Athletes of all kinds recognize that mental preparation is as important as physical training. In Part 1 and Part 2 of this series, we looked at tangible ways to prepare for a workout – whether it be daily training or possibly a competition – and how to stay focused and positive during the WOD itself.
Ultimately, however, CrossFitters want to be good at life, not just good at being fit. In this last installment of our three-part series on mental training, several elite athletes share their wisdom on maintaining a healthy perspective on how handling physical challenges translates to pushing toward greater life goals.
Blair Morrison, 7th place finisher in the 2011 CrossFit Games, writes a regular “Fitness Is…” column in his blog Anywherefit. In his essay “Fitness Is… Doubt,” he reflects that if we never face our fears – in life or in CrossFit – and try to push past them, then our ability to do so fades slowly over time:
In order to truly grow we must be willing to live on the margins and step outside our comfort zone, in many cases risking failure. We need to tap into the stores of courage and determination that most days lie collecting dust. If we don’t, they lose their potency.
He encourages people to push against the limitations they place on themselves:
Rather than silently dreading the day when double unders come up in a WOD, do so many of them that you’d just as soon skip rope across the street as you would walk there. Rather than telling yourself you’re too old to keep up with the fire-breathers, re-define your limits and stop making excuses. Refuse to be intimidated by your weaknesses and you might discover that all this time that you were drowning yourself in a 3-foot pool.
That “pool” is often comprised of negative self-talk from all parts of our lives. Acknowledge that it’s there, and replace it with positives and new goals.
On Mental Toughness
Even the best, most experienced athletes face the kind of doubt Blair Morrison describes. Sage Burgener, daughter of Olympic lifting coach Mike Burgener, writes of how hard it was to train for the CrossFit Games. How could she measure up to all of the elite athletes around her who seemed to dominate workouts effortlessly? She turned to her brother, Casey Burgener, who wrote her an inspiring letter in response:
…You have to be comfortable with the possibility that you may succeed tremendously, or fail miserably (in terms of winning and losing). The important thing is that you committed, and you did everything you could to make it happen. Trust me, if you do that, the thoughts about winning and losing seem to almost disappear. It’s about overcoming yourself, and pushing yourself to become greater than you were the day before, that’s what really matters….
Mental toughness for me has always been hard to explain. I’ve never really thought that I was mentally tough, but the reason why I was successful in meets is because I KNEW what I was capable of. I can’t tell you how many times I’ve wanted to quit lifting, or give up, but I didn’t because I committed to what I was doing…When you commit to whatever it is in life, make sure it’s a positive direction, and just don’t quit. Fight with all of your being to achieve what you set out to, and know that you’re becoming a better person because of it. So even if you have a bad day, or hate CrossFit, or lifting, or school, or whatever it is, you can still have the confidence that what you’re doing is making you better in some way, and that is a beautiful feeling.
You can’t do this for the instant gratification of a PR every week.
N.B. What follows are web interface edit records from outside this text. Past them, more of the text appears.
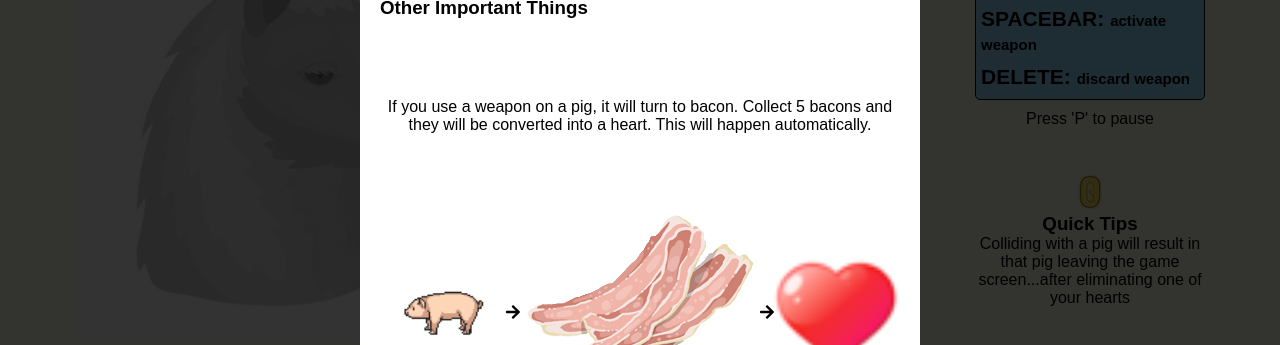
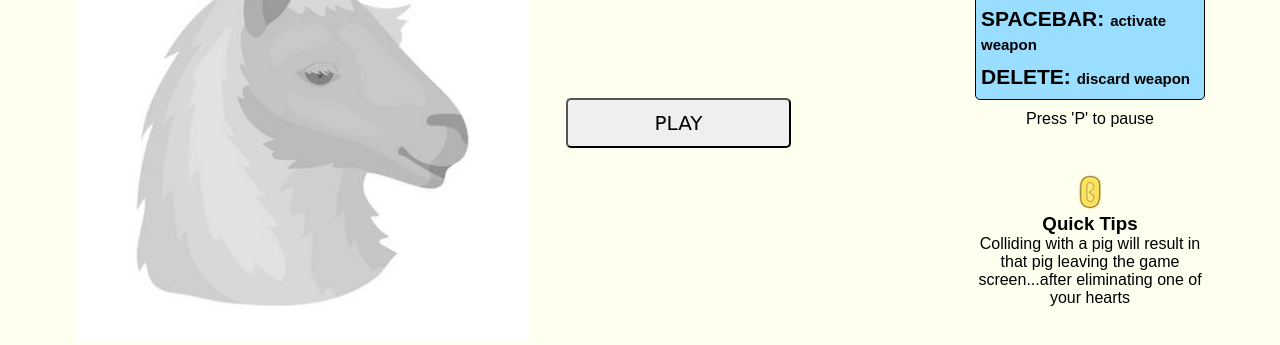
Before and after one commit to micahbello/little_llama_2, a website: page index.html in a window 1280 px wide. Shown: the part 206-551 px from the top of the page. Drawn offline with Linux system fonts and the light colour scheme; a web font is replaced by a local one.

Commit message:
Comment out code being worked on

```diff
--- a/index.html
+++ b/index.html
@@ -98,9 +98,9 @@
 
               <button id="landing-play-button">PLAY</button>
 
-              <button id="landing-how-play-button" type="button" name="button">HOW TO PLAY</button>
+              <!-- <button id="landing-how-play-button" type="button" name="button">HOW TO PLAY</button>
 
-              <button id="landing-how-play-button" type="button" name="button">play the original</button>
+              <button id="landing-how-play-button" type="button" name="button">play the original</button> -->
 
 
             </section>
@@ -189,7 +189,7 @@
     </footer>
 
 <!-- modal -->
-    <div class="how-to-play-modal">
+    <!-- <div class="how-to-play-modal"> -->
 
 <!-- slide 1 -->
       <!-- <div class="how-slide-1">
@@ -255,7 +255,7 @@
       </div> -->
 
 <!-- slide3 -->
-      <div class="how-slide-3">
+      <!-- <div class="how-slide-3">
         <header>
           <h2>How to Play</h2>
         </header>
@@ -283,9 +283,9 @@
           <button type="button" name="button">next</button>
         </footer>
 
-      </div>
+      </div> -->
 <!-- slide4 -->
-    </div>
+    <!-- </div> -->
 <!-- modal^ -->
 
     <script src="./lib/bundle.js" charset="utf-8"></script>
```
Also changed, not shown: 1 other file.
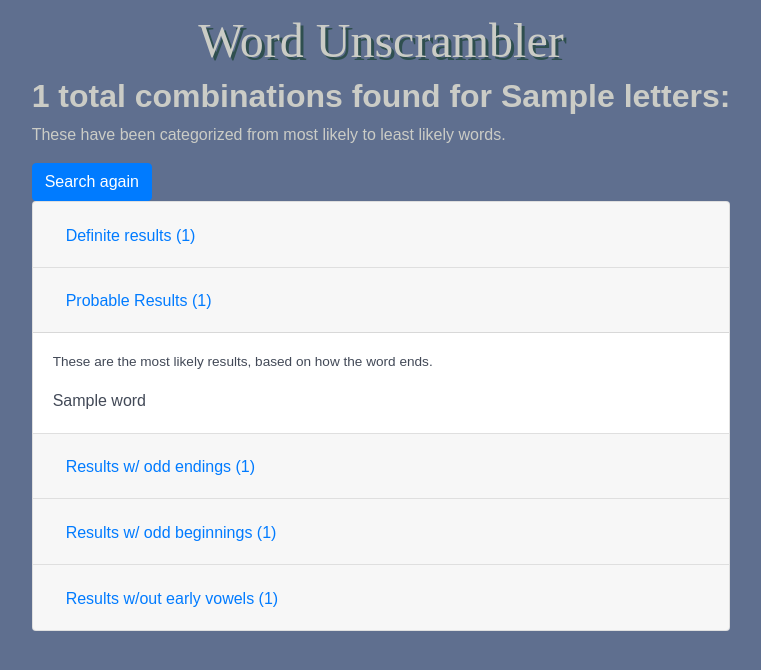
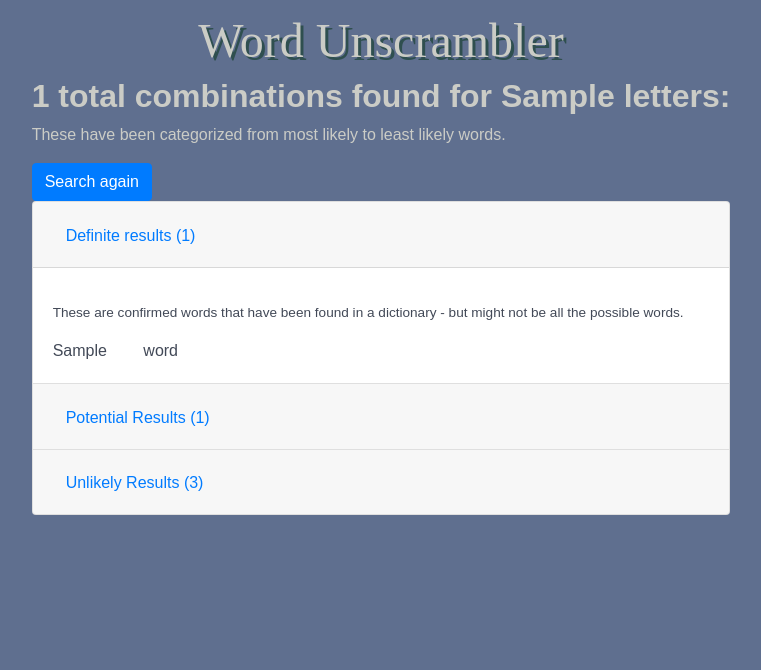
Before and after one commit to Sheyin/word-unscrambler, a Flask app: template templates/results.html in a window 1280 px wide. Shown: the top 670 px of the page, without its empty margins (259-1020 px from the left). Run offline with Flask 2, Linux system fonts and the light colour scheme; the template is opened without the code that fills it: most values are stand-ins (such as "Sample title", 1, 10 or a date in 2020); some libraries are stand-ins or nearby versions; some web fonts are replaced.

Commit message:
Decluttered results page and made adjustments to word spacing

```diff
--- a/static/styles.css
+++ b/static/styles.css
@@ -73,6 +73,7 @@ header {
 .note {
   color: #424957;
   font-size: 85%;
+  margin-top: 1rem;
 }
 
 .instructions {
@@ -119,6 +120,7 @@ header {
 
 .results {
   color: #424957;
+  word-spacing: 2rem;
 }
 
 @media (min-width: 1200px) {
--- a/static/styles.scss
+++ b/static/styles.scss
@@ -73,6 +73,7 @@ header {
 .note {
   color: #424957;
   font-size: 85%;
+  margin-top: 1rem;
 }
 
 .instructions {
@@ -119,6 +120,7 @@ header {
 
 .results {
   color: #424957;
+  word-spacing: 2rem;
 }
 
 @media (min-width: 1200px) {
--- a/templates/index.html
+++ b/templates/index.html
@@ -85,7 +85,9 @@
   <h2>Instructions</h2>
   This is a tool to generate words given a pool of letters. Fill out the
   information in the above form, and it will create a list of results, sorted by
-  whether it is a possible word or disqualified for a specific reason.
+  whether it is a possible word or disqualified for a specific reason. This will
+  only generate words that use every possible letter/position, not subsets, and
+  non-alphanumeric characters will be rejected.
   <br />
 </div>
 {% endblock %}
--- a/templates/results.html
+++ b/templates/results.html
@@ -17,7 +17,7 @@
           type="button"
           data-toggle="collapse"
           data-target="#collapseZero"
-          aria-expanded="false"
+          aria-expanded="true"
           aria-controls="collapseZero"
         >
           Definite results ({{confirmedCount}})
@@ -26,7 +26,7 @@
     </div>
     <div
       id="collapseZero"
-      class="collapse"
+      class="collapse show"
       aria-labelledby="headingZero"
       data-parent="#accordionResults"
     >
@@ -35,7 +35,7 @@
           These are confirmed words that have been found in a dictionary - but
           might not be all the possible words.
         </p>
-        <div class="results notranslate">
+        <div class="results">
           {%- for word in confirmedResults %} {{word}} {%- endfor %}
         </div>
       </div>
@@ -54,24 +54,36 @@
           aria-expanded="true"
           aria-controls="collapseOne"
         >
-          Probable Results ({{postfixCount}})
+          Potential Results ({{postfixCount}})
         </button>
       </h2>
     </div>
 
+    {% if confirmedResults %}
+    <div
+      id="collapseOne"
+      class="collapse"
+      aria-labelledby="headingOne"
+      data-parent="#accordionResults"
+    >
+      {% else %}
       <div
         id="collapseOne"
         class="collapse show"
         aria-labelledby="headingOne"
         data-parent="#accordionResults"
       >
+        {% endif %}
+
         <div class="card-body">
           {% if postfixResults %}
           <p class="note">
-          These are the most likely results, based on how the word ends.
+            These are the most likely results, based on some filtering rules,
+            but a lot of nonsense words will be here as well. If there is no
+            dictionary match, a word is most likely to be found here.
           </p>
 
-        <div class="results notranslate">
+          <div class="results">
             {%- for word in postfixResults %} {{word}} {%- endfor %}
           </div>
 
@@ -84,7 +96,8 @@
         </div>
       </div>
     </div>
-  {% if nonPostfixResults %}
+    {% if nonPostfixResults or oddLetterResults or lackingVowelResults %}
+
     <div class="card">
       <div class="card-header" id="headingTwo">
         <h2 class="mb-0">
@@ -96,7 +109,8 @@
             aria-expanded="false"
             aria-controls="collapseTwo"
           >
-          Results w/ odd endings ({{nonPostfixCount}})
+            Unlikely Results ({{ nonPostfixCount + oddLetterCount +
+            lackingVowelCount }})
           </button>
         </h2>
       </div>
@@ -107,80 +121,38 @@
         data-parent="#accordionResults"
       >
         <div class="card-body">
-        <p class="note">These are unlikely because the word ends strangely.</p>
-        <div class="results notranslate">
+          {% if nonPostfixResults %}
+          <p class="note">
+            These are unlikely because the word ends strangely.
+            ({{nonPostfixCount}})
+          </p>
+          <div class="results">
             {%- for word in nonPostfixResults %} {{word}} {%- endfor %}
           </div>
-      </div>
-    </div>
-  </div>
           {% endif %} {% if oddLetterResults %}
-  <div class="card">
-    <div class="card-header" id="headingThree">
-      <h2 class="mb-0">
-        <button
-          class="btn btn-link collapsed"
-          type="button"
-          data-toggle="collapse"
-          data-target="#collapseThree"
-          aria-expanded="false"
-          aria-controls="collapseThree"
-        >
-          Results w/ odd beginnings ({{oddLetterCount}})
-        </button>
-      </h2>
-    </div>
-    <div
-      id="collapseThree"
-      class="collapse"
-      aria-labelledby="headingThree"
-      data-parent="#accordionResults"
-    >
-      <div class="card-body">
           <p class="note">
             These are unlikely because they start with odd letter combinations.
+            ({{oddLetterCount}})
           </p>
 
-        <div class="results notranslate">
+          <div class="postfixResults">
             {%- for word in oddLetterResults %} {{word}} {%- endfor %}
           </div>
-      </div>
-    </div>
-  </div>
           {% endif %} {% if lackingVowelResults %}
-  <div class="card">
-    <div class="card-header" id="headingFour">
-      <h2 class="mb-0">
-        <button
-          class="btn btn-link collapsed"
-          type="button"
-          data-toggle="collapse"
-          data-target="#collapseFour"
-          aria-expanded="false"
-          aria-controls="collapseFour"
-        >
-          Results w/out early vowels ({{lackingVowelCount}})
-        </button>
-      </h2>
-    </div>
-    <div
-      id="collapseFour"
-      class="collapse"
-      aria-labelledby="headingFour"
-      data-parent="#accordionResults"
-    >
-      <div class="card-body">
           <p class="note">
-          These are unlikely to be words because they do not have a vowel in the
-          first half of the word.
+            These are unlikely to be words because they do not have a vowel in
+            the first half of the word. ({{lackingVowelCount}})
           </p>
-        <div class="results notranslate">
+          <div class="results">
             {%- for word in lackingVowelResults %} {{word}} {%- endfor %}
           </div>
+          {% endif %}
         </div>
       </div>
     </div>
     {% endif %}
+    <!-- end of cards -->
   </div>
 
   {% endblock %}
+</div>
```
Lines whose indentation alone changed are shown as unchanged.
You have to look down the road and understand that you may not PR for 8 more months, and you have to be OK with that and understand that you will have to love the road you’re traveling as much as the destination to which you come.
In short: Embrace the process, even when it challenges you the most.
The Big Picture
1. Practice your weaknesses.
Embrace every exposure to them as an opportunity to practice perfectly and gather experience and insight about a difficult adversary…. Attend days when those weaknesses are programmed, or program them yourself during open gym days.
2. Spend time to consider what CrossFit means in your life and why you stick with it.
Aside from the infinitesimal percentage of elite, competitive CrossFit athletes, most of us come to the gym for reasons that all fall under the umbrella of “Improving Quality of Life.” Increasing work capacity, being able to participate in new and challenging activities, looking better naked — all of these are broad, life-oriented goals that we work towards every single time we come to the gym, whether it’s a day when we hit a PR or where we bail on every set.
3. Remember that your ability to CrossFit is a privilege in itself.
You have a life that allows you to spend a nice chunk of time each week picking up heavy stuff, running, jumping….Your worst day at the gym is better than a day sitting on the couch mainlining Pringles.
A Final Thought
As human beings, it is normal to have feelings of fear and doubt, to underestimate our own abilities. But instead of being paralyzed or tormented by those feelings, we have to nurture an attitude of positive thinking, one that celebrates effort as much as accomplishment. Strengthening one’s mental game as a CrossFit athlete can only have positive impact on all of the other aspects of life.